In the journal entry dated November 11, 2011 I asked the following questions. Will the Metamodern influence domestic architecture, if not, why not? If so, what will the evidence of that influence look like? How will we identify that influence should it take place?*1
In order to answer the questions, I began by sifting through the Architectural Record Website, specifically the “House of the Month” section, and found a vacation house completed on a 56 acre site in Connecticut in July of 2010 by Daniel Libeskind.*2 The odd name for the house describes the 18 folded walls, 36 knife edged points, and 54 lines that include the folds and edges. The house looks as though a traditional domestic structure of wood and plaster had been converted into an extremely expensive metallic and mirrored fantasy, then folded through a time warp, something from a surreal dream. Thus, one of the criteria (a new romanticism) for a Metamodern presence has been met. *3 However, this expensive structure is not domestic architecture for the masses. Additionally Libeskind’s work has these unusual angles with walls, ceilings and floors that tilt creating a slightly disorienting kinesthetic feeling.

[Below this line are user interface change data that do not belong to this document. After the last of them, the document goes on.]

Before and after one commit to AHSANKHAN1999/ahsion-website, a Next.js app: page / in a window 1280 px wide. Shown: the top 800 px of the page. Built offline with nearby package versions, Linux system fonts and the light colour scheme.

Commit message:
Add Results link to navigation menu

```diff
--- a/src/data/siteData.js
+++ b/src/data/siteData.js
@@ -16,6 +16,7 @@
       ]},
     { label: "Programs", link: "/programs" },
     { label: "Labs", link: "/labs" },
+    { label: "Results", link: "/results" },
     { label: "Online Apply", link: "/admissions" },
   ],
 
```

I know the criticism that is out there, and I find it irritating because Libeskind begins his work from a location outside our everyday experience. In short, Libeskind is the Jonathan Swift of Metamodern architecture because he puts into question, the very foundation of our daily lives. This architecture is designed to unsettle, not necessarily the best place to begin if one is designing a vacation house. However, looking at the interior photographs of this home - for it is exactly that – I see that the warm wood toned walls, furniture, book cases and books contribute to a space that is at once inviting and friendly. That Libeskind is able to achieve unity between the dichotomy - unsettling surreal architecture versus relaxing and warm vacation residence - is something of a minor miracle and reflects the needs and desires of his Art World client collaborators in this domestic architecture adventure. I might add that Libeskind designed the interior furnishings specifically to fit his goals and those of the couple who hired him, a project remeniscent of Frank Lloyd Wright.

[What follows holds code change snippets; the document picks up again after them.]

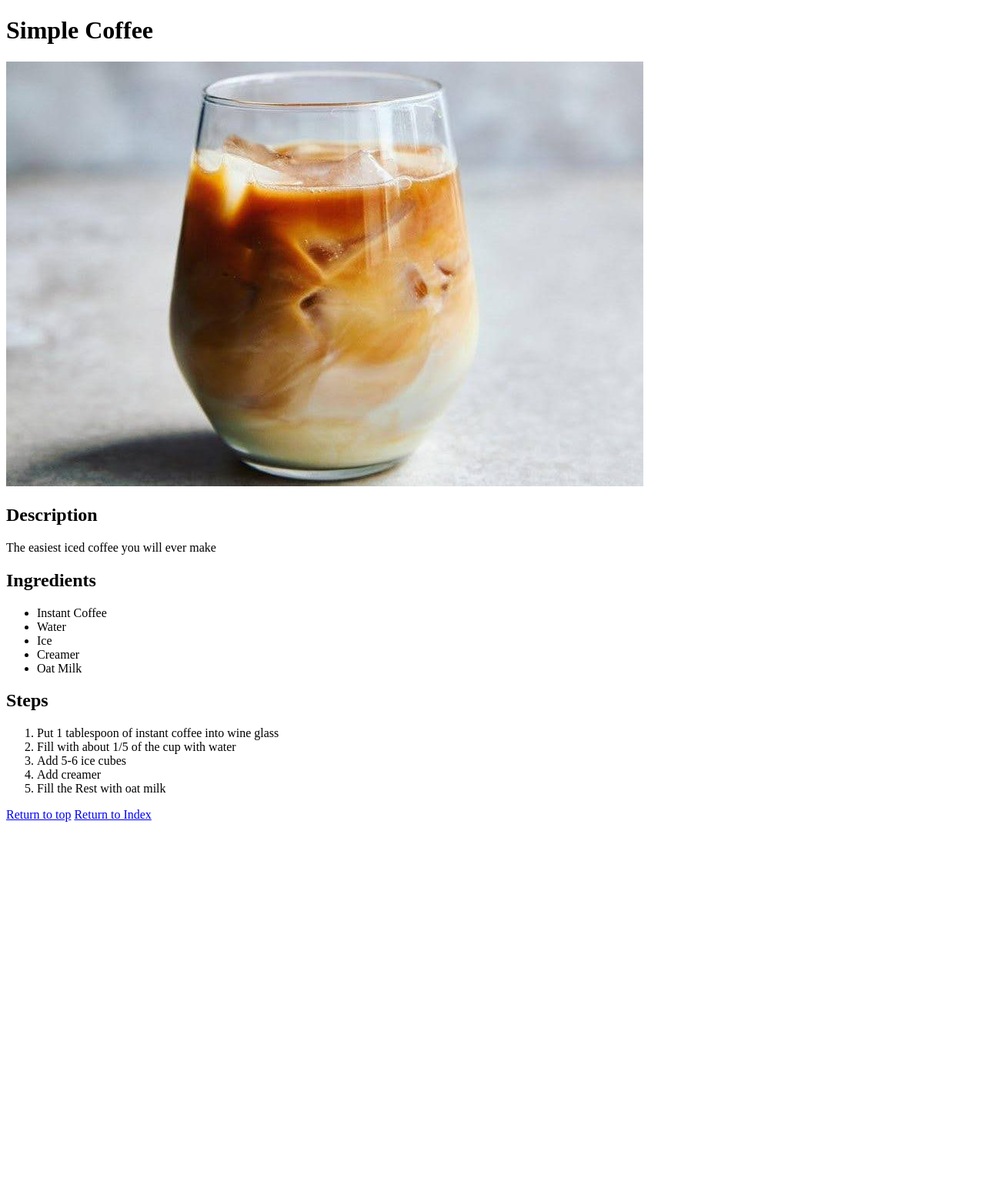
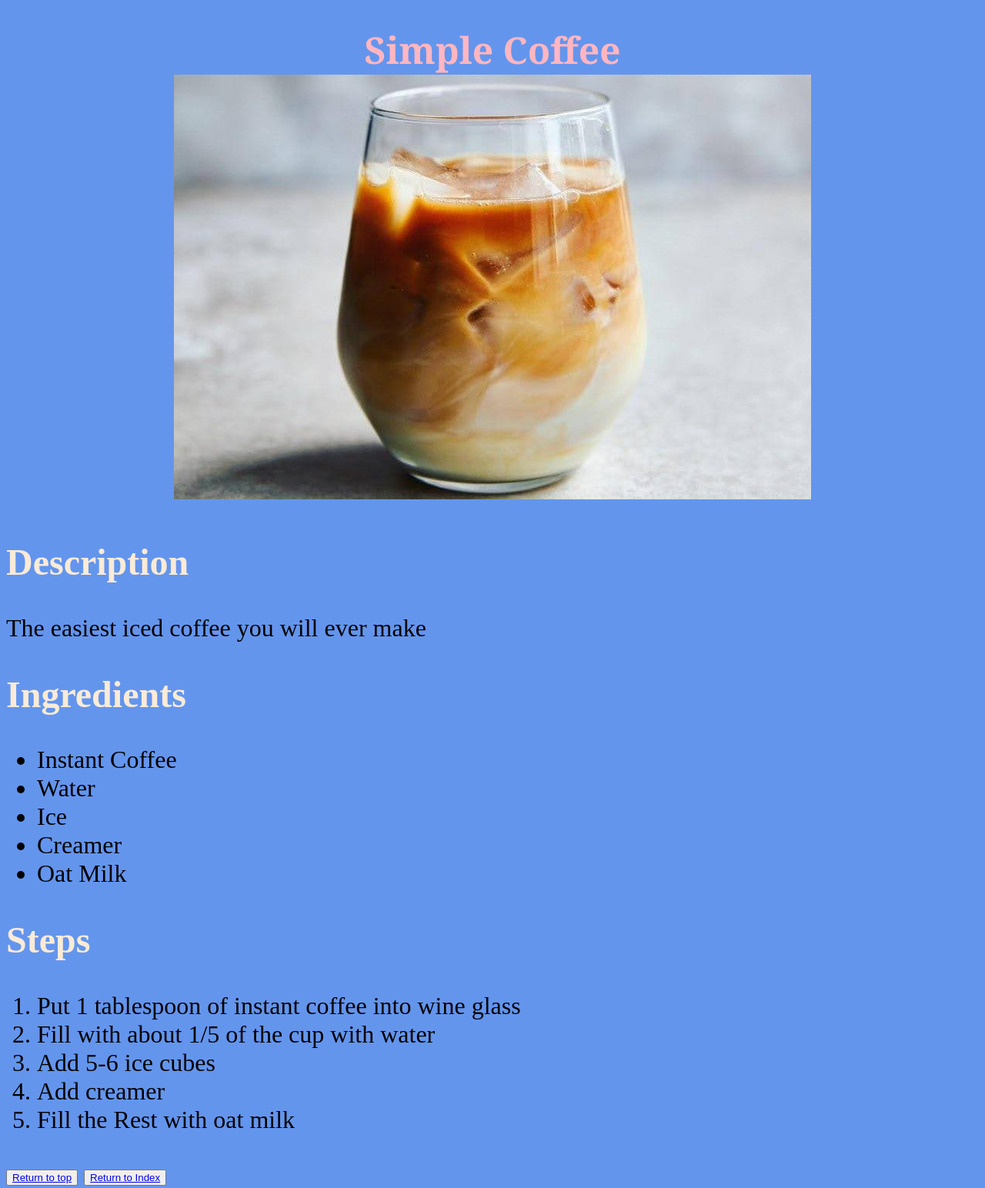
Before and after one commit to jcegan92/odin-recipes, a plain HTML site: page recipes/coffee.html in a window 1280 px wide. Shown: the whole page at 77% size. Before the commit the page ends 1076 px from the top, so only its background shows below. Drawn offline with Linux system fonts and the light colour scheme.

Commit message:
Add Style

```diff
--- a/recipes/coffee.html
+++ b/recipes/coffee.html
@@ -5,10 +5,12 @@
     <meta http-equiv="X-UA-Compatible" content="IE=edge">
     <meta name="viewport" content="width=device-width, initial-scale=1.0">
     <title>Coffee</title>
+    <link rel="stylesheet" href="../style.css">
 </head>
 <body>
-    <h1 id="header"> Simple Coffee</h1>
-    <img src="./coffee.jpg">
+    <h1 class="coffee" id="header"> Simple Coffee <br>
+        <img src="./coffee.jpg">
+    </h1>
     <h2> Description</h2>
         <p> The easiest iced coffee you will ever make</p>
     <h2> Ingredients</h2>
@@ -27,7 +29,7 @@
             <li> Add creamer </li>
             <li> Fill the Rest with oat milk </li>
         </ol>
-        <a href="#header">Return to top</a>
-        <a href="../index.html"> Return to Index</a>
+        <button><a href="#header">Return to top</a></button>
+        <button><a href="../index.html"> Return to Index</a></button>
 </body>
 </html>
--- /dev/null
+++ b/style.css
@@ -0,0 +1,24 @@
+body {
+    background-color: cornflowerblue;
+    font-size: 32px;
+}
+h1 {
+    font-family: Georgia, 'Times New Roman', Times, serif;
+    font-size: 48px;
+}
+h1 {
+    text-align: center;
+}
+.parent {
+    text-align: center;
+  }
+  .parent > ul {
+    display: inline-block;
+  }
+h2 {
+    color: antiquewhite;
+    font-weight: 900;
+}
+h1#header {
+    color: lightpink;
+}
```
Also changed, not shown: index.html (+5 -2 lines), recipes/occasion-shrimp.html (+6 -4 lines).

Of course, this first example of Metamodern domestic architecture is not evidence of a major invasion of the housing market. These were clients with enough of the green stuff to pay for an extremely expensive architect to play with enormously expensive materials. However, it does make a mark. Perhaps others will follow. Perhaps they already have.
We shall see.

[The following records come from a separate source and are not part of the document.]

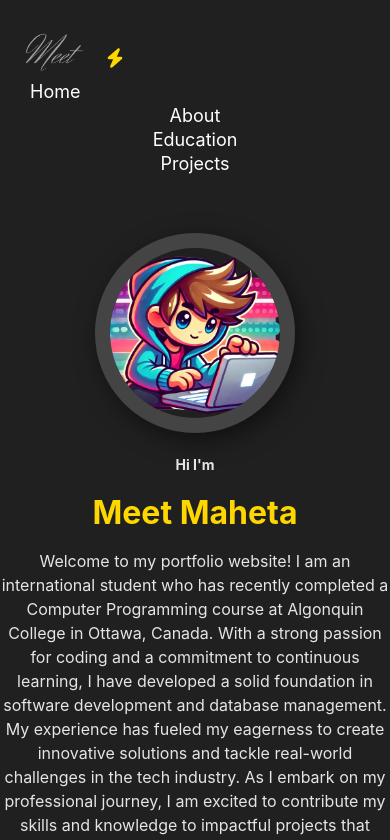
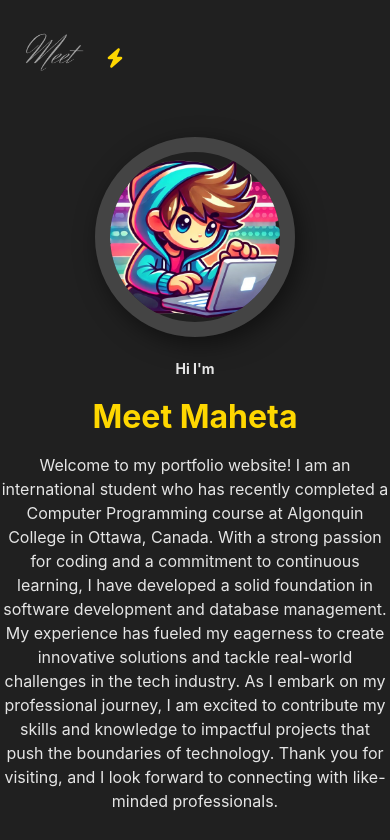
Before and after one commit to mmb0710/Meet-Maheta-Portfolio, a React (Create React App) app: page / in a window 390 px wide. Shown: the top 840 px of the page. Built offline with nearby package versions, Linux system fonts and the light colour scheme.

Commit message:
Updated css

```diff
--- a/src/App.css
+++ b/src/App.css
@@ -107,6 +107,27 @@ body{
   }
 
   .navbar {
+    display: none;
+    position: absolute;
+    top: 100%;
+    left: 0;
+    right: 0;
+    background-color: #202020;
+    flex-direction: column;
+    align-items: center;
+  }
+
+  .navbar.active {
+    display: flex;
+  }
+
+  .navbar li {
+    margin: 10px 0;
+  }
+}
+
+@media (min-width: 769px) {
+  .menu_icon {
     display: none;
   }
 }
--- a/src/components/Header.js
+++ b/src/components/Header.js
@@ -1,9 +1,11 @@
-import React, { useEffect } from 'react';
+import React, { useState, useEffect } from 'react';
 import { FontAwesomeIcon } from '@fortawesome/react-fontawesome';
-import { faBolt, faBars } from '@fortawesome/free-solid-svg-icons';
+import { faBolt, faBars, faTimes } from '@fortawesome/free-solid-svg-icons';
 import SignatureImage from '../files/Signature.png'; // Adjust path based on actual location
 
 function Header() {
+  const [isMenuOpen, setIsMenuOpen] = useState(false);
+
   // Sticky header effect
   useEffect(() => {
     const handleScroll = () => {
@@ -22,6 +24,10 @@ function Header() {
     };
   }, []);
 
+  const toggleMenu = () => {
+    setIsMenuOpen(!isMenuOpen);
+  };
+
   return (
     <header className="header-area">
       <div className="container">
@@ -30,14 +36,14 @@ function Header() {
             <img src={SignatureImage} alt="signature" className="signature" />
             <FontAwesomeIcon icon={faBolt} className="bolt-icon" />
           </a>
-          <ul className="navbar">
-            <li><a href="#home">Home</a></li>
-            <li><a href="#about">About</a></li>
-            <li><a href="#education">Education</a></li>
-            <li><a href="#projects">Projects</a></li>
+          <ul className={`navbar ${isMenuOpen ? 'active' : ''}`}>
+            <li><a href="#home" onClick={toggleMenu}>Home</a></li>
+            <li><a href="#about" onClick={toggleMenu}>About</a></li>
+            <li><a href="#education" onClick={toggleMenu}>Education</a></li>
+            <li><a href="#projects" onClick={toggleMenu}>Projects</a></li>
           </ul>
-          <div className="menu_icon">
-            <FontAwesomeIcon icon={faBars} className="bars-icon" />
+          <div className="menu_icon" onClick={toggleMenu}>
+            <FontAwesomeIcon icon={isMenuOpen ? faTimes : faBars} className="bars-icon" />
           </div>
         </div>
       </div>
```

* Eberle, Todd, photographer in "18>36.54 Houser," Architectural Record, the Website, http://archrecord.construction.com/residential/recordHouses/. April 2011, viewed 9:10 A.M., EST, Wednesday, November 16, 2011. It is known that one time use of artwork to illustrate an article for intellectual purposes is within U.S. copyright law as long as it the origin is properly notated.
*1 The author bases reference to the Metamodern on Vermeulen, Timotheus, and van den Akker, Robin, “Notes on Metamodernism,” in Journal of Aesthetics & Culture, Vol. 2, 2010 DOI: 10.3402/jac.v1i0.5677. On line at http://www.aestheticsandculture.net/index.php/jac/article/view/5677/6306, visited 10:35 AM, EDT, Thursday, June 23, 2011.
*2 Stephens, Suzanne, "18.36.54 House," in Architectural Record, the Website, http://archrecord.construction.com/residential/recordHouses/. April 2011, viewed 9:10 A.M., EST, Wednesday, November 16, 2011.
*3 See the November 11, 2011 entry to this journal, “The Metamodern in Twenty-first Century Architecture” for the summarized characteristics of Metamodern Architecture.